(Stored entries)
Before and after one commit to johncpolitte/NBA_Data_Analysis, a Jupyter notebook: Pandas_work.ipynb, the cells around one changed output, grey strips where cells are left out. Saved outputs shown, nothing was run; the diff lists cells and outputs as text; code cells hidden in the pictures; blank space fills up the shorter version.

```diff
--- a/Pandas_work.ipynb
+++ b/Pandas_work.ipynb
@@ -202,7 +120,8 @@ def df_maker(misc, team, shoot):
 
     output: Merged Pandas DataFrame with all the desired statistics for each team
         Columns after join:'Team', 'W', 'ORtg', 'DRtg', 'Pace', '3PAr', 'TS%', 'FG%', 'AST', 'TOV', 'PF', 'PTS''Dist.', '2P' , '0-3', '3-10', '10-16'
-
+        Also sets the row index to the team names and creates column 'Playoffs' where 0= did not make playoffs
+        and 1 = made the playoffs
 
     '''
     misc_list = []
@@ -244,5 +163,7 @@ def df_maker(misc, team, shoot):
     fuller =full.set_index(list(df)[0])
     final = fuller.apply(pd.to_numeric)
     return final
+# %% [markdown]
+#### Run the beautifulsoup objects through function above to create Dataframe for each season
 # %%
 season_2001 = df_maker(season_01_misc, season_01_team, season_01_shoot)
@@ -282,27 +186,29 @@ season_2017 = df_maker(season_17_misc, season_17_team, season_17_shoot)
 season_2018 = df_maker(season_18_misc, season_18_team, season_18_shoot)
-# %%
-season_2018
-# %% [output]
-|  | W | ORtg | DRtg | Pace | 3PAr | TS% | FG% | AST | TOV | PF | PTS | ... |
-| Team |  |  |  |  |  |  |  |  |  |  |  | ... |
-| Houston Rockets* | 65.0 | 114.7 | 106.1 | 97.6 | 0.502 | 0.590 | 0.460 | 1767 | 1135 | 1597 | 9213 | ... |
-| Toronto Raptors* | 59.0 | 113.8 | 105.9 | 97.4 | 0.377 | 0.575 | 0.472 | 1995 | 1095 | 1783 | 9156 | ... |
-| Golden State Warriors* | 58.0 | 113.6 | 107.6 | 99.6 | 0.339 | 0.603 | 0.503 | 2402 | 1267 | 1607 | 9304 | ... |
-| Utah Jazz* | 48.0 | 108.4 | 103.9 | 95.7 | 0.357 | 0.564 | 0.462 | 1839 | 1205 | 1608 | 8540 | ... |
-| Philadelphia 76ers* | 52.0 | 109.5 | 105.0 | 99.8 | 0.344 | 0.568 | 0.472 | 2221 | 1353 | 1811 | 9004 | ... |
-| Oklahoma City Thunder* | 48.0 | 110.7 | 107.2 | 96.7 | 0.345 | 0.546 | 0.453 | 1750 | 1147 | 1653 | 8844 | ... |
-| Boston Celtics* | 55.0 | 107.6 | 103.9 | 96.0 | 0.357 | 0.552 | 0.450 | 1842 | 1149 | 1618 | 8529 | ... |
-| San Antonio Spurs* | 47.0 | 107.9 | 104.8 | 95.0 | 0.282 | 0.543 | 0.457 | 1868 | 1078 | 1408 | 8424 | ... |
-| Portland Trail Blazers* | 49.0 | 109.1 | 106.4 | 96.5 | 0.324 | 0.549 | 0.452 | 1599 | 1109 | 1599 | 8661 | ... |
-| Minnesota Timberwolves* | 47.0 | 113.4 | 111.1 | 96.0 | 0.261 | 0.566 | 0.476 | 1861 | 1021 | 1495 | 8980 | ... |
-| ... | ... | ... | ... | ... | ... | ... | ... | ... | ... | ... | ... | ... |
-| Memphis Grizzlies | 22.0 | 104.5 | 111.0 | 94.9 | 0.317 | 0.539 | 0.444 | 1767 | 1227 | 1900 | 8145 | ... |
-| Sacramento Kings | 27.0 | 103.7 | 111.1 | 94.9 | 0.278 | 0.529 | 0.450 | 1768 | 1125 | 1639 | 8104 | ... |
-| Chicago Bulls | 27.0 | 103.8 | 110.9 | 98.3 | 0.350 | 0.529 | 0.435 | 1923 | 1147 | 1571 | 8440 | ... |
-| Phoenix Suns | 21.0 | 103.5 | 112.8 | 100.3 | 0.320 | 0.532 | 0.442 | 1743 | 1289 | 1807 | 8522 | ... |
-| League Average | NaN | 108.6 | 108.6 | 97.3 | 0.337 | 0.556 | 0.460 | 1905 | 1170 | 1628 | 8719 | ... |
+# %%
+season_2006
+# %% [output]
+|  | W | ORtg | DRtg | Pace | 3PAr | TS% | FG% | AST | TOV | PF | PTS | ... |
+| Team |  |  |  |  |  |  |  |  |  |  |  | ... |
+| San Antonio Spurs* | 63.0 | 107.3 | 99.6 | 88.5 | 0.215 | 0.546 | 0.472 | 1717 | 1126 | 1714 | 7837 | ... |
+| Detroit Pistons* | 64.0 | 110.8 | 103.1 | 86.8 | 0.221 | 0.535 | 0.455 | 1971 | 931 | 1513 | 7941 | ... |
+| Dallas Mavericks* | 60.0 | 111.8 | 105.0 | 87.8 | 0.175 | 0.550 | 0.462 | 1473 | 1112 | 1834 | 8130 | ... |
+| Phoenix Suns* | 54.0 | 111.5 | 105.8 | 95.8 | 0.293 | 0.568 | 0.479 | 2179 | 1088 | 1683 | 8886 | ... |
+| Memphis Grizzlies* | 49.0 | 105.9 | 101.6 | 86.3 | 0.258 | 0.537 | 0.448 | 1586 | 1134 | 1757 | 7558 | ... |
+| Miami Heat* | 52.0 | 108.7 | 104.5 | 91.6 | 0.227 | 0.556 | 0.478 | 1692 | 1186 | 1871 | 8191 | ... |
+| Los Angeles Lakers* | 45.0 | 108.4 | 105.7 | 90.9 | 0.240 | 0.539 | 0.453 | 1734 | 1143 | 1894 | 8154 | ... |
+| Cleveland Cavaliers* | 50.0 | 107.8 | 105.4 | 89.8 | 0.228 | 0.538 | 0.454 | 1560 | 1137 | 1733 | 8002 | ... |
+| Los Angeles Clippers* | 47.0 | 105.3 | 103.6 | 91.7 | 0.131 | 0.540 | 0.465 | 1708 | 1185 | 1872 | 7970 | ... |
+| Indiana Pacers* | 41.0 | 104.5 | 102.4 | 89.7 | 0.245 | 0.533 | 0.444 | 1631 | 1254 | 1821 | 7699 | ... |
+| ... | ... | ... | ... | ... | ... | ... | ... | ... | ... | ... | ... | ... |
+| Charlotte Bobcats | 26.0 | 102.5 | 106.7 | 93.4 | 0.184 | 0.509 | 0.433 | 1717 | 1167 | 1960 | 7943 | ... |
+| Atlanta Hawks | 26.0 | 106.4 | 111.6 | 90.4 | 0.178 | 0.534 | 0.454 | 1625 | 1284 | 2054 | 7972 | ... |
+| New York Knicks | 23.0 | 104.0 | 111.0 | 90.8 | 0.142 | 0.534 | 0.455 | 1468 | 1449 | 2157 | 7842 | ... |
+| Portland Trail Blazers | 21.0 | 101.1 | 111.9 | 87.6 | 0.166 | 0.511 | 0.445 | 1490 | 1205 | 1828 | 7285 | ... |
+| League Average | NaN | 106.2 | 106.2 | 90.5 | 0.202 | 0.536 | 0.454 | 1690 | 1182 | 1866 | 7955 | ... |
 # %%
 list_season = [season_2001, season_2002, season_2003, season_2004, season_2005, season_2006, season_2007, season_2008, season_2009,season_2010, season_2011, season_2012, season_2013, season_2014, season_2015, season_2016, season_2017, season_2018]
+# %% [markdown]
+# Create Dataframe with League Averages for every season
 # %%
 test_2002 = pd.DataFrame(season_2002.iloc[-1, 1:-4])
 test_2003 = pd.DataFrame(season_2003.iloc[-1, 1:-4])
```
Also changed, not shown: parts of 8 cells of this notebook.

▶ **WHAT YOU HAVE TO DO**
Please give the number of lines in the data above that contain the word "output", with nothing else.

▶ **ANSWER BOX**
4